The Teradata DBMS has always supported compression in a (growing) number of forms.
Version 5.0 introduced Multi-Value Compression (MVC), version 13.10 introduced Algorithmic (ALC) and Block Level (BLC) compression, and version 14.0 introduced multiple automatic compression options for Columnar tables.
These can produce disk space and associated performance savings; however, implementing Teradata compression with MVC or ALC takes man-time, which has a cost.
It also needs to be remembered that because data demographics change over time, analysis of either of these types of compression needs to be revisited regularly (which may only be once a year).
Yes, some tools will help with this, but the point of this article is to ask if the time you spend on compression is worthwhile? Is it giving you benefits that are commensurate with the costs?
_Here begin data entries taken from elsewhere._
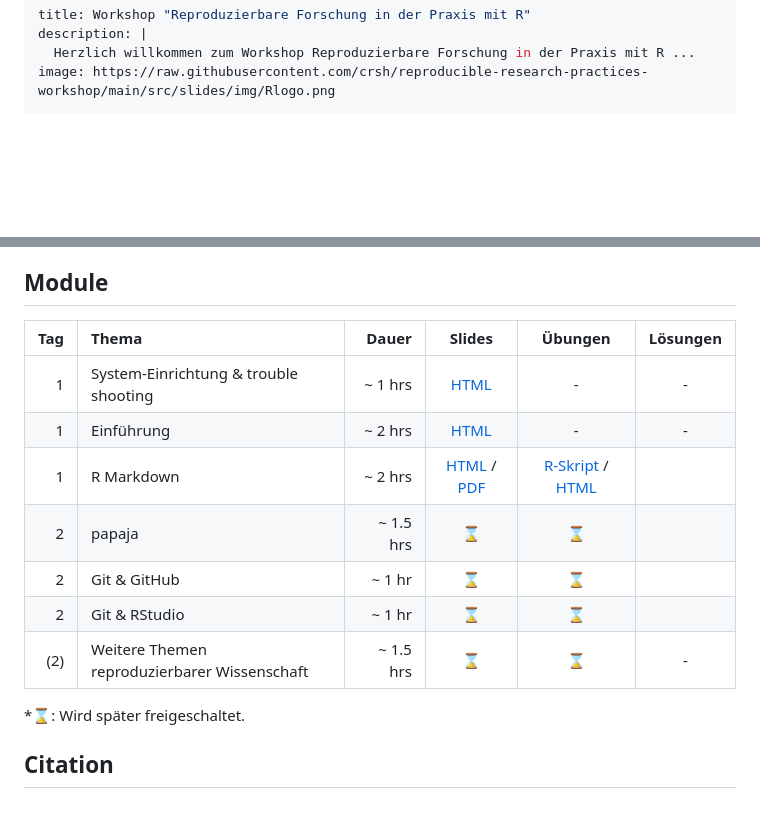
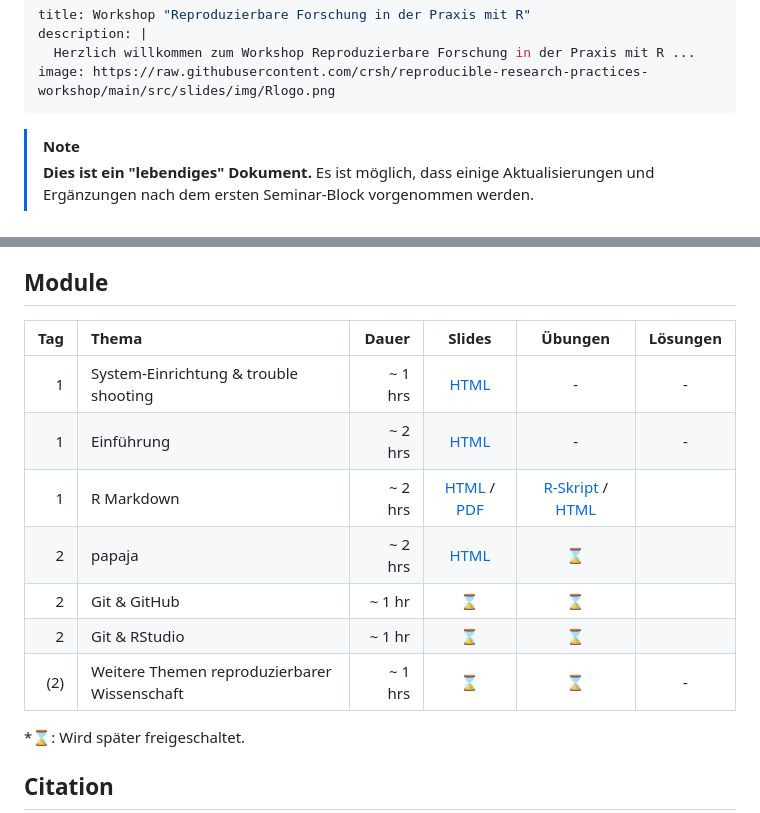
Before and after one commit to JoseAlanis/WoMepS-2023-reproduceR, a Markdown page: README.md, 2 parts joined by grey strips. Rendered like a GitHub page; blank space fills up the shorter version.

```diff
--- a/README.md
+++ b/README.md
@@ -4,6 +4,10 @@ description: |
   Herzlich willkommen zum Workshop Reproduzierbare Forschung in der Praxis mit R ...
 image: https://raw.githubusercontent.com/crsh/reproducible-research-practices-workshop/main/src/slides/img/Rlogo.png
 ---
+
+> [!NOTE]
+> **Dies ist ein "lebendiges" Dokument.**
+> Es ist möglich, dass einige Aktualisierungen und Ergänzungen nach dem ersten Seminar-Block vorgenommen werden.
 
 # Workshop "Reproduzierbare Forschung in der Praxis mit R"
 
@@ -59,15 +56,15 @@ Sie sollten außerdem ein [*GitHub*](https://github.com/) einrichten oder ein Ko
 
 ## Module
 
-| Tag | Thema | Dauer |                                                      Slides                                                       |                                                    Übungen                                                     | Lösungen |
-| ---: | :---- | ------: |:-----------------------------------------------------------------------------------------------------------------:|:--------------------------------------------------------------------------------------------------------------:|:--------:|
-| 1 | System-Einrichtung & trouble shooting | ~ 1 hrs |                                  [HTML](https://hackmd.io/@JoseAlanis/BJ-lr0pJp)                                  |                                                       -                                                        |    -     |
-| 1 | Einführung | ~ 2 hrs |             [HTML](https://josealanis.github.io/WoMepS-2023-reproduceR/slides/1_introduction.html#1)              |                                                       -                                                        |    -     |
+| Tag | Thema |   Dauer |                                                                                                Slides                                                                                                |                                                    Übungen                                                     | Lösungen |
+| ---: | :---- |--------:|:----------------------------------------------------------------------------------------------------------------------------------------------------------------------------------------------------:|:--------------------------------------------------------------------------------------------------------------:|:--------:|
+| 1 | System-Einrichtung & trouble shooting | ~ 1 hrs |                                                                           [HTML](https://hackmd.io/@JoseAlanis/BJ-lr0pJp)                                                                            |                                                       -                                                        |    -     |
+| 1 | Einführung | ~ 2 hrs |                                                       [HTML](https://josealanis.github.io/WoMepS-2023-reproduceR/slides/1_introduction.html#1)                                                       |                                                       -                                                        |    -     |
 | 1 | R Markdown | ~ 2 hrs | [HTML](https://josealanis.github.io/WoMepS-2023-reproduceR/slides/2_Intro_RMarkdown.html#1) /  [PDF](https://github.com/JoseAlanis/WoMepS-2023-reproduceR/blob/main/exercises/intro_to_markdown.pdf) | [R-Skript](https://github.com/JoseAlanis/WoMepS-2023-reproduceR/blob/main/exercises/Template_R-Skript.R) / [HTML](https://josealanis.github.io/WoMepS-2023-reproduceR/exercises/2_rmarkdown_question.html) |
-| 2 | papaja | ~ 1.5 hrs |                                                         ⌛                                                         |                                                       ⌛                                                        |
-| 2 | Git & GitHub | ~ 1 hr |                                                         ⌛                                                         |                                                       ⌛                                                        |
-| 2 | Git & RStudio | ~ 1 hr |                                                         ⌛                                                         |                                                       ⌛                                                        |
-| (2) | Weitere Themen reproduzierbarer Wissenschaft | ~ 1.5 hrs |                                                         ⌛                                                         |                                                       ⌛                                                        |    -     |
+| 2 | papaja | ~ 2 hrs |                                                                                               [HTML](https://josealanis.github.io/WoMepS-2023-reproduceR/slides/3_papaja.html#1)                                                                                               |                                                       ⌛                                                        |
+| 2 | Git & GitHub |  ~ 1 hr |                                                                                                  ⌛                                                                                                   |                                                       ⌛                                                        |
+| 2 | Git & RStudio |  ~ 1 hr |                                                                                                  ⌛                                                                                                   |                                                       ⌛                                                        |
+| (2) | Weitere Themen reproduzierbarer Wissenschaft | ~ 1 hrs |                                                                                                  ⌛                                                                                                   |                                                       ⌛                                                        |    -     |
 
 
 \*⌛: Wird später freigeschaltet.
```
Also changed, not shown: other parts of README.md (+3 -10 lines), outline.md (+7 -21 lines).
Like many things, this is a “cost vs. benefit” question.
I am not recommending that you remove existing MVC compression on small tables. Using MVC doesn’t impose any CPU overhead, and eliminating compression on many tables will be a lot of effort for negligible gain. If you have ALC applied to a small table, then you might get some savings.
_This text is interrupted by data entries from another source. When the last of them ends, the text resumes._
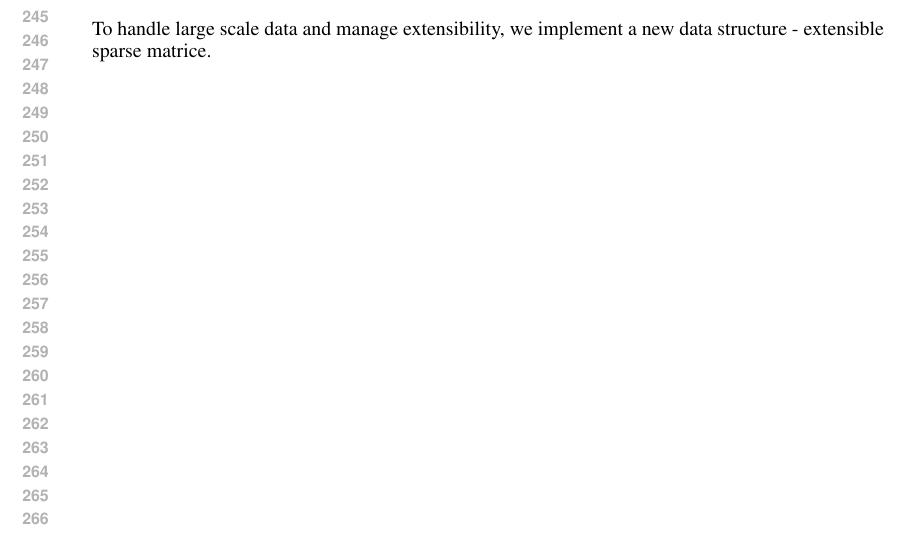
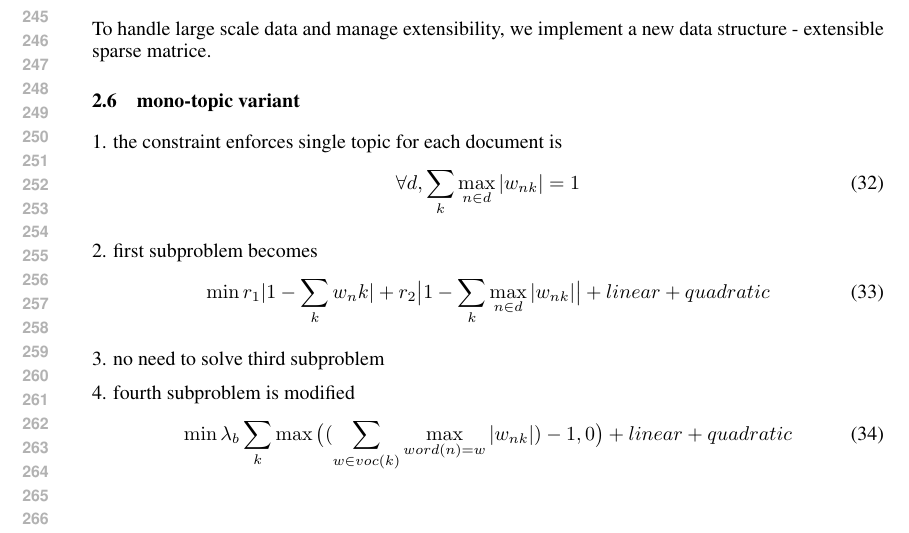
Before and after one commit to xinlin192/ConvexLatentVariable, a LaTeX paper (proposal/nips2014.tex): part of page 5 of 6, cut so that both start at the same text. Compiled offline with pdfLaTeX.

Commit message:
new update

```diff
--- a/proposal/nips2014.tex
+++ b/proposal/nips2014.tex
@@ -367,6 +367,24 @@ Until Convergence.
 To handle large scale data and manage extensibility, we implement a new data
 structure - extensible sparse matrice.
 
+\subsection{mono-topic variant}
+1. the constraint enforces single topic for each document is
+\begin{align}
+    \forall d, \sum_k \max_{n \in d} |w_{nk}| = 1
+   \end{align}
+
+2. first subproblem becomes
+\begin{align}
+    \min r_1 |1-\sum_k w_nk| + r_2 \big| 1-\sum_k \max_{n \in d} |w_{nk}| \big| + linear + quadratic
+   \end{align}
+
+3. no need to solve third subproblem
+
+4. fourth subproblem is modified
+\begin{align}
+    \min \lambda_b \sum_k \max \big((\sum_{w \in voc(k)} \max_{word(n)=w}
+    |w_{nk}|) -1, 0\big) + linear + quadratic
+   \end{align}
 \newpage
 %%%%%%%%%%%%%%%%%%%%%%%%%%%%%%%%%%%%%%%%%%%%%%%%%%%%%%%%%%%%%%%%%%%%%%%%
 \subsubsection*{Acknowledgments}
```
Also changed, not shown: proposal/nips2014.pdf.
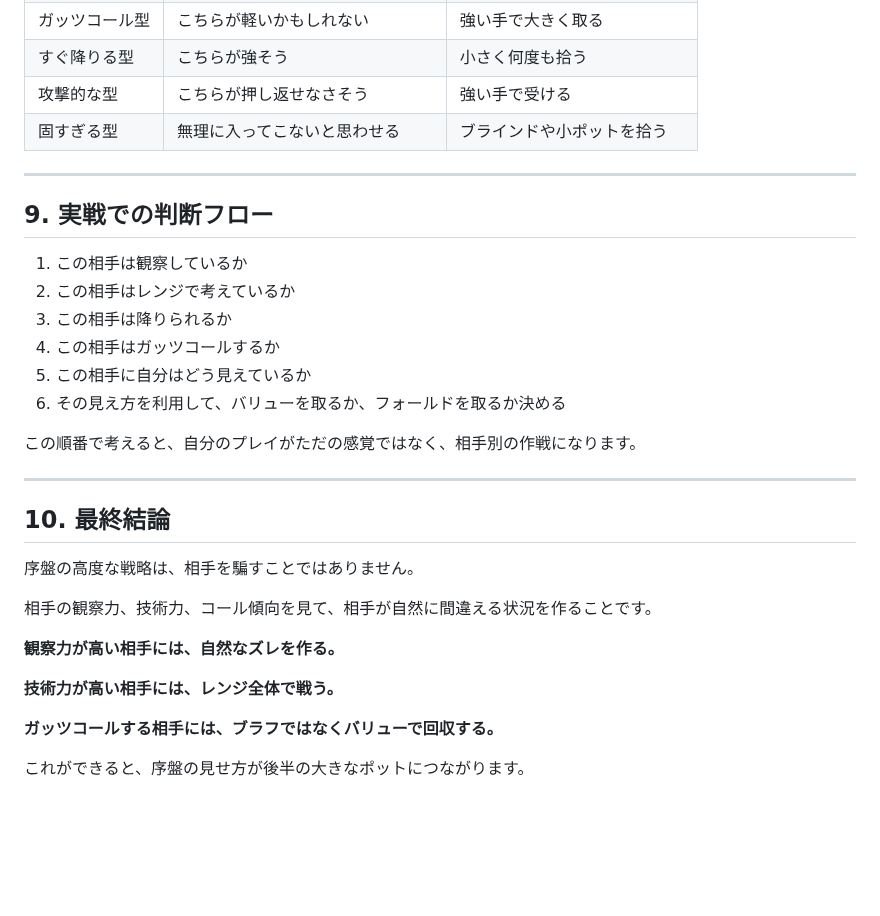
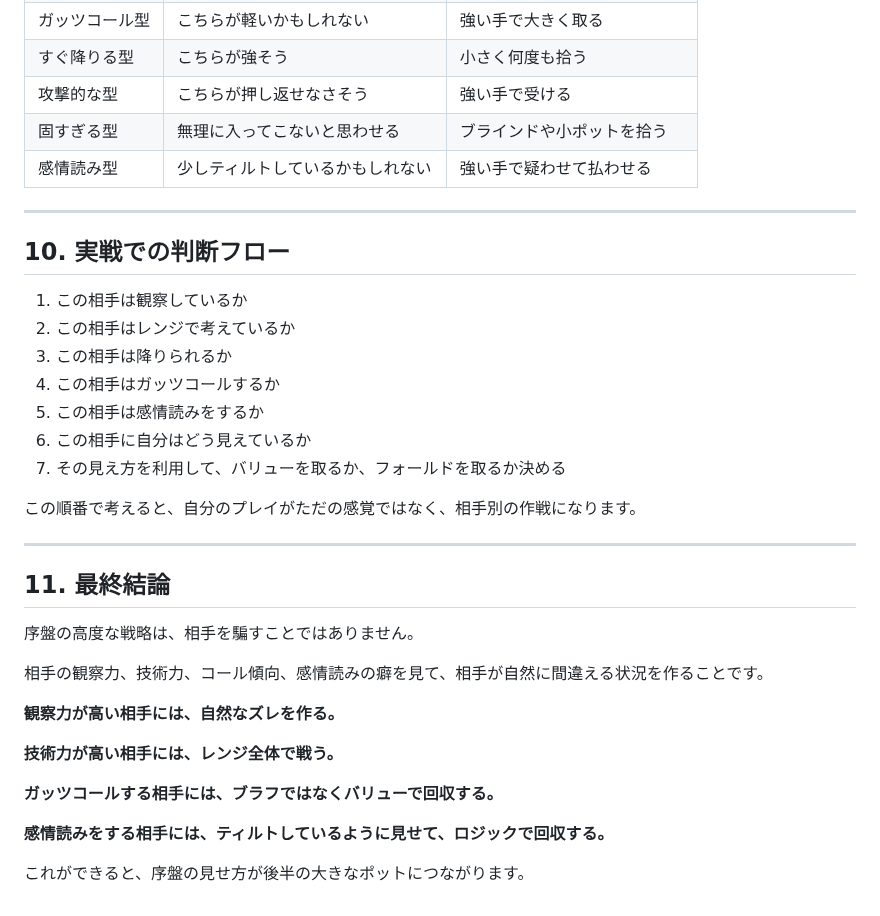
Before and after one commit to nekomura-ai/poker-inmoney-strategy, a Markdown page: opponent-awareness-image-adjustment.md, the part around one of its changes. GitHub-like rendering; blank space fills up the shorter version.

Commit message:
Add tilt image adjustment technique

```diff
--- a/opponent-awareness-image-adjustment.md
+++ b/opponent-awareness-image-adjustment.md
@@ -222,27 +286,29 @@
 | すぐ降りる型 | こちらが強そう | 小さく何度も拾う |
 | 攻撃的な型 | こちらが押し返せなさそう | 強い手で受ける |
 | 固すぎる型 | 無理に入ってこないと思わせる | ブラインドや小ポットを拾う |
+| 感情読み型 | 少しティルトしているかもしれない | 強い手で疑わせて払わせる |
 
 ---
 
-## 9. 実戦での判断フロー
+## 10. 実戦での判断フロー
 
 1. この相手は観察しているか
 2. この相手はレンジで考えているか
 3. この相手は降りられるか
 4. この相手はガッツコールするか
-5. この相手に自分はどう見えているか
-6. その見え方を利用して、バリューを取るか、フォールドを取るか決める
+5. この相手は感情読みをするか
+6. この相手に自分はどう見えているか
+7. その見え方を利用して、バリューを取るか、フォールドを取るか決める
 
 この順番で考えると、自分のプレイがただの感覚ではなく、相手別の作戦になります。
 
 ---
 
-## 10. 最終結論
+## 11. 最終結論
 
 序盤の高度な戦略は、相手を騙すことではありません。
 
-相手の観察力、技術力、コール傾向を見て、相手が自然に間違える状況を作ることです。
+相手の観察力、技術力、コール傾向、感情読みの癖を見て、相手が自然に間違える状況を作ることです。
 
 **観察力が高い相手には、自然なズレを作る。**
 
@@ -250,4 +316,6 @@
 
 **ガッツコールする相手には、ブラフではなくバリューで回収する。**
 
+**感情読みをする相手には、ティルトしているように見せて、ロジックで回収する。**
+
 これができると、序盤の見せ方が後半の大きなポットにつながります。
```
Also changed, not shown: other parts of opponent-awareness-image-adjustment.md (+65 -1 lines).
When designing new tables or possibly when making changes to existing tables, I would recommend that the compression setting be carefully considered.
If that table is likely minor, I would consider not applying any compression. This is more process change than any remedial action that needs to be taken.